I would aim to wear a heel with these trousers; particularly a chunky style. The Balenciaga block colour loafer is exclusive to us in this colourway, and the stack heel looks great with wide-leg trousers – particularly in camel, as they incorporate some of that shade – and is quite easy to walk in. They might be partially hidden by the hem of the trousers, but when you sit down you'll be able to see them. To keep this look really sleek it's important to get trousers tailored to fit with the height of your shoes, so that they fall about about a centimetre from the ground. Work out in advance which shoes you will wear when you get them tailored. If you can pull off head-to-toe camel with a coloured shoe it is an amazing look.
Heeled loafer, £1,750, Balenciaga
'Dolly' Sandals, £510, Opening Ceremony by Robert Clergerie
Trousers, £50, Next, 0844 8448 939
Minimal Shift Dress
These Dior ankle boots are good for curvy calves because they come in at the ankle to focus attention on them. I wouldn't cover up your ankles if you have thick legs. You could also make any old shift look modern with shoes like these. When winter really kicks in, I would go for a higher ankle boot, and look for buckles and shearling which are key trends this season. If you want a more conservative look, a toned-down ankle boot with a fine high heel would work well.

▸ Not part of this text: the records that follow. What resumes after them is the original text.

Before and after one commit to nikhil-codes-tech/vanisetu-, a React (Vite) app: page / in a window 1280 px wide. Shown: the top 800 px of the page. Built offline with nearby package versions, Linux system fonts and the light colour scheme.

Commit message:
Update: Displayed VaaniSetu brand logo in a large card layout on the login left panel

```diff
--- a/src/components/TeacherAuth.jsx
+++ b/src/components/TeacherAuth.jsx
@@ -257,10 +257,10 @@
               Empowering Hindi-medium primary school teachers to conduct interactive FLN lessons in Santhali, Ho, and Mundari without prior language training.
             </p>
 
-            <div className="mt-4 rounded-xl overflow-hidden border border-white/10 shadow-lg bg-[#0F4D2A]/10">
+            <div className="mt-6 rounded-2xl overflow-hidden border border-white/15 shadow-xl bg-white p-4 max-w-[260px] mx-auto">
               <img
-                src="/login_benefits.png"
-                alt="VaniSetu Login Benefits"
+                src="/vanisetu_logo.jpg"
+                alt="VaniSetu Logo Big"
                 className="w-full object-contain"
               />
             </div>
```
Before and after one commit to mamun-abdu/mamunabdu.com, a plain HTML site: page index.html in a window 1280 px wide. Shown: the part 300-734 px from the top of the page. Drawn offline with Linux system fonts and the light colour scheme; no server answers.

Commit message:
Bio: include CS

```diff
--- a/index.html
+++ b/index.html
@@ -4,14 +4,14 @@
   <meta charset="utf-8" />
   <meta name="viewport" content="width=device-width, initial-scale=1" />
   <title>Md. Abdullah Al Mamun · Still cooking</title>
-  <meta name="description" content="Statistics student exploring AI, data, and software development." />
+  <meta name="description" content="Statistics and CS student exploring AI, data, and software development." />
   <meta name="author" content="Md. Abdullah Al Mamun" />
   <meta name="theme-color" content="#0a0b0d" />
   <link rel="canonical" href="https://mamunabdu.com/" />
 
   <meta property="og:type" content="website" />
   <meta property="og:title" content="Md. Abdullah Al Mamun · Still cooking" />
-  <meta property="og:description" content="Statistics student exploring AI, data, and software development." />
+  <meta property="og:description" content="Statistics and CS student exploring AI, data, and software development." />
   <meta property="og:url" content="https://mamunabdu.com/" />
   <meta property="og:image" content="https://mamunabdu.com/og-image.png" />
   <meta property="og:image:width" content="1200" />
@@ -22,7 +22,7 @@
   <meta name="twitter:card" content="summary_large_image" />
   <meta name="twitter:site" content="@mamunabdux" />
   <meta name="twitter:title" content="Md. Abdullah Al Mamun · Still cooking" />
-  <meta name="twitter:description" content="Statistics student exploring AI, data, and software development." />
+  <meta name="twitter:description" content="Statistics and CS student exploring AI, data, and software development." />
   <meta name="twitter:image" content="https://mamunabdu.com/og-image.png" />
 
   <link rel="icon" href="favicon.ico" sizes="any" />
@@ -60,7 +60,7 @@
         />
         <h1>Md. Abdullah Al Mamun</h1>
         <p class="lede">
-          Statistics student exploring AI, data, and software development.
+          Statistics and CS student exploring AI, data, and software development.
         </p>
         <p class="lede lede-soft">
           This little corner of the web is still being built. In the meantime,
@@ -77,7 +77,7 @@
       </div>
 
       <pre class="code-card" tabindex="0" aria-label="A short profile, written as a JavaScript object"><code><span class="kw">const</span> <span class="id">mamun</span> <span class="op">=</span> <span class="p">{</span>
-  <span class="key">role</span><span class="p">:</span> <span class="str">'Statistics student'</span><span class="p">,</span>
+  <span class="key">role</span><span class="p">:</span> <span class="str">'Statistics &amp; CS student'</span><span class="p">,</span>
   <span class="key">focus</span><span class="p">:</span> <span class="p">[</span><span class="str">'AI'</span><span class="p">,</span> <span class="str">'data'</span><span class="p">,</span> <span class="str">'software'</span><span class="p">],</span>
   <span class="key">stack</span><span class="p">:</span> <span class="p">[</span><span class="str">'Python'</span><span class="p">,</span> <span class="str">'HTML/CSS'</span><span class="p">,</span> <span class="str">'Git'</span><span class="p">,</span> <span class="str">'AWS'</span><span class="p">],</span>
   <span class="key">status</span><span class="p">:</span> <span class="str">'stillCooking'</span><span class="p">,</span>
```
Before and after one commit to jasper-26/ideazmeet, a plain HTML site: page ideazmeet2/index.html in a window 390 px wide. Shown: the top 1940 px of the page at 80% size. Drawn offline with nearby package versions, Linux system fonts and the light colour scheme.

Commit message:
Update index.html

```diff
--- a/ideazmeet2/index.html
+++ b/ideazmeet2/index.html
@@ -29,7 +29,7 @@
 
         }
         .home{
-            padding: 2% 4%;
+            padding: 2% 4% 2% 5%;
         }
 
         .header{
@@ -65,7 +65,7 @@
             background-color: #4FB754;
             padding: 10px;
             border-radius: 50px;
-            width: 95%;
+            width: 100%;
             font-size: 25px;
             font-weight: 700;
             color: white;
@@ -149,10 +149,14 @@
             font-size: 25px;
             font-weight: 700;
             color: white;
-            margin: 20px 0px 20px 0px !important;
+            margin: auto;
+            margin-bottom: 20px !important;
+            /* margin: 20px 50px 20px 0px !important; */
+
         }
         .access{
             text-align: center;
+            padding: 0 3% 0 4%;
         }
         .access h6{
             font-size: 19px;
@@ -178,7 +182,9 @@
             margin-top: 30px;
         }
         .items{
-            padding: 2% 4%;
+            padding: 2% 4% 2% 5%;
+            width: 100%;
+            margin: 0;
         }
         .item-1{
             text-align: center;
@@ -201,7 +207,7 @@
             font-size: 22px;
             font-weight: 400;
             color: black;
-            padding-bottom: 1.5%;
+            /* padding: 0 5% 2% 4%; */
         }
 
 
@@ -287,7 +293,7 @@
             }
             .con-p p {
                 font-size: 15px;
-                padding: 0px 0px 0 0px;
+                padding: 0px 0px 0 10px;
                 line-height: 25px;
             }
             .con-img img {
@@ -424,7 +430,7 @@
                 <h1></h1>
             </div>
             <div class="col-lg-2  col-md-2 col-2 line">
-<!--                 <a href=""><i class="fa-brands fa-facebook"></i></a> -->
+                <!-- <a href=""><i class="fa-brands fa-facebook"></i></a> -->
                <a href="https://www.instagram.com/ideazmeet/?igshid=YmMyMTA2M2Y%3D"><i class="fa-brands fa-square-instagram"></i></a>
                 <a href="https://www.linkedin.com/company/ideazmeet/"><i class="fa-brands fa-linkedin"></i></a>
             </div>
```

'All Saints' wedges, £295, Alia
Buckled boots, £860, Dior
Wool dress, £100, Cos, www.cosstores.com
The Maxi Dress
I would avoid anything too prissy with a maxi; a wedge ankle boot with a gothic edge would look great, especially if you aren't too tall. They add height but they're still comfortable.
Turquoise wedge, £80, River Island
Lace-up boot, £335, Opening Ceremony
Maxi dress, £45, Warehouse, 0845 122 2251
Life & Style blogs
- 1 Jeremy Clarkson 'does not see a problem' with his racist language on Top Gear, says BBC
- 2 Richard Dawkins on babies with Down Syndrome: 'Abort it and try again – it would be immoral to bring it into the world'
- 3 ALS ice bucket challenge co-founder Corey Griffin drowns, aged 27
- 4 A third of employers never check job applicants' qualifications, survey finds
- 5 James Foley beheading: Fox news presenter Megyn Kelly annoyed by Ferguson update during broadcast about murdered journalist
£25000 - £35000 per annum: Harrington Starr: Junior Quant Analyst - C++, Boost...
£25000 - £35000 per annum: Harrington Starr: Service Desk Analyst- (Desktop Su...
£30000 - £50000 per annum: Harrington Starr: Junior Quant Analyst (Machine Lea...
£45000 - £55000 per annum: Harrington Starr: UNIX Application Support Analyst-...